### [WHAT TO DO]
Copy each line of the records that includes "white".

--- EXCERPTED DATA Enclosed Below ---

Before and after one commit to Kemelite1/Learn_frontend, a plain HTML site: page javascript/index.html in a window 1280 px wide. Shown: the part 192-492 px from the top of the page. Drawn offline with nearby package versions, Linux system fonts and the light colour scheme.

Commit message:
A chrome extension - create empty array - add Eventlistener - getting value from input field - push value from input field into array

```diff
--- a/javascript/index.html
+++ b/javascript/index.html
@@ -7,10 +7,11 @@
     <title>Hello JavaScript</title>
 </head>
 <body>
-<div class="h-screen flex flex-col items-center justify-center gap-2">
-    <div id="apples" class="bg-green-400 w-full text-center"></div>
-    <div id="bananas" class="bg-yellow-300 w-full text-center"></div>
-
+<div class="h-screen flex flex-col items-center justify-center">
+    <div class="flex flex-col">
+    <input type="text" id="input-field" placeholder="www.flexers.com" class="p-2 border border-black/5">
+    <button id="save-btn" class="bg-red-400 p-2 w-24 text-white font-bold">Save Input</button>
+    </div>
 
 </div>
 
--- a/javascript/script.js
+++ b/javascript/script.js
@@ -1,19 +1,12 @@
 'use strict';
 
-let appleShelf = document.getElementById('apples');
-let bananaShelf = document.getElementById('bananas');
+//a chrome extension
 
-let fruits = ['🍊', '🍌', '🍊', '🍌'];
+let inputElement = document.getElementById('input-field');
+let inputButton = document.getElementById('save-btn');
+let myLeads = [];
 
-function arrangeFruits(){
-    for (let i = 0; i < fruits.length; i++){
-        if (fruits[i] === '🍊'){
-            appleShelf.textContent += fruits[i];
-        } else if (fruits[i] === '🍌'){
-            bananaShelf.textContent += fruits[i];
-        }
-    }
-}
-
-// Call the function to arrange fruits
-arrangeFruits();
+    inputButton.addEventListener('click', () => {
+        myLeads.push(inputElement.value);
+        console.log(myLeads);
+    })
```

--- End of Enclosed EXCERPTED DATA ---
--- EXCERPTED DATA Enclosed Below ---

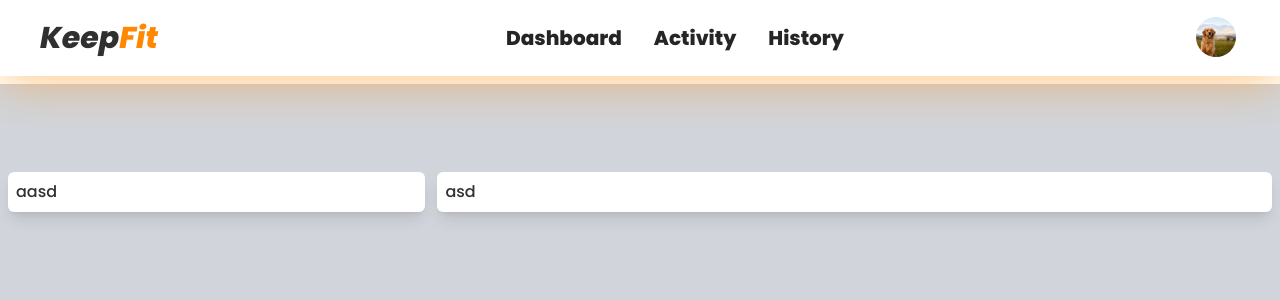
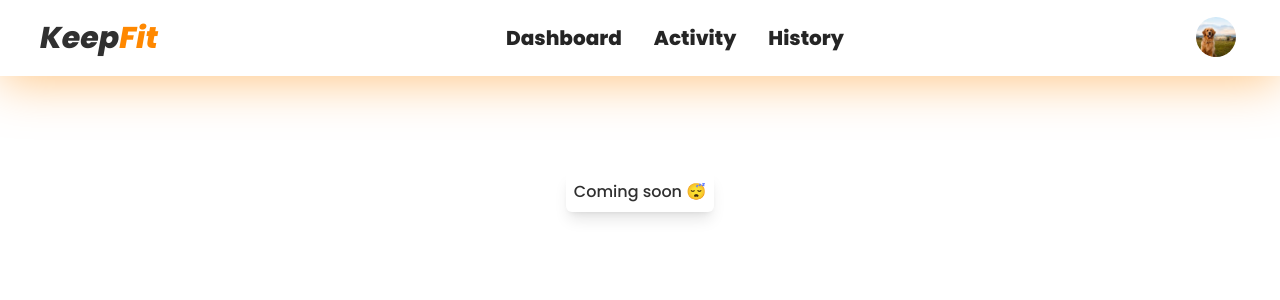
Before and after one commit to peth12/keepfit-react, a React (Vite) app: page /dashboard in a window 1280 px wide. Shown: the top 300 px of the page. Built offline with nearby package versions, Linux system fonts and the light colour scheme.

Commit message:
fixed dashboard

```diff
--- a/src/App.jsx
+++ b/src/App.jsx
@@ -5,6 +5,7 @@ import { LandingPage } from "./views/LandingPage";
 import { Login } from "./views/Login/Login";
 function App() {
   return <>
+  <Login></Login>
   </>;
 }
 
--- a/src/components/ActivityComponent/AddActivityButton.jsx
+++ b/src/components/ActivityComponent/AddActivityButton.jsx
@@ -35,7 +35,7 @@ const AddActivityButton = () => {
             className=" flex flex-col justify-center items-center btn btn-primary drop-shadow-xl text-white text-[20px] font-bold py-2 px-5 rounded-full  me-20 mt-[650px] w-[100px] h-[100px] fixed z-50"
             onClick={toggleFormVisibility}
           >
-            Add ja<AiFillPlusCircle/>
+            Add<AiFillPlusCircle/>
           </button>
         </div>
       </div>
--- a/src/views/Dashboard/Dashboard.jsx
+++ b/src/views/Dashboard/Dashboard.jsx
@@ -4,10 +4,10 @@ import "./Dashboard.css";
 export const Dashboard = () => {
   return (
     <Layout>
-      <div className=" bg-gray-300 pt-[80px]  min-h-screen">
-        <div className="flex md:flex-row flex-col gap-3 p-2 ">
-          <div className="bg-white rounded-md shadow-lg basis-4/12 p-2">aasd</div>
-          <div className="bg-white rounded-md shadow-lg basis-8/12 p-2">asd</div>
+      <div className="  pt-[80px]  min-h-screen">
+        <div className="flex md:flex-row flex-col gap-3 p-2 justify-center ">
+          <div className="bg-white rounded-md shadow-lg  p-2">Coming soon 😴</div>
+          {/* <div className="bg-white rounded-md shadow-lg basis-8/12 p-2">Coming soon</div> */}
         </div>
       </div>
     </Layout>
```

--- End of Enclosed EXCERPTED DATA ---

### [RESULT]
+    <button id="save-btn" class="bg-red-400 p-2 w-24 text-white font-bold">Save Input</button>
             className=" flex flex-col justify-center items-center btn btn-primary drop-shadow-xl text-white text-[20px] font-bold py-2 px-5 rounded-full  me-20 mt-[650px] w-[100px] h-[100px] fixed z-50"
-          <div className="bg-white rounded-md shadow-lg basis-4/12 p-2">aasd</div>
-          <div className="bg-white rounded-md shadow-lg basis-8/12 p-2">asd</div>
+          <div className="bg-white rounded-md shadow-lg  p-2">Coming soon 😴</div>
+          {/* <div className="bg-white rounded-md shadow-lg basis-8/12 p-2">Coming soon</div> */}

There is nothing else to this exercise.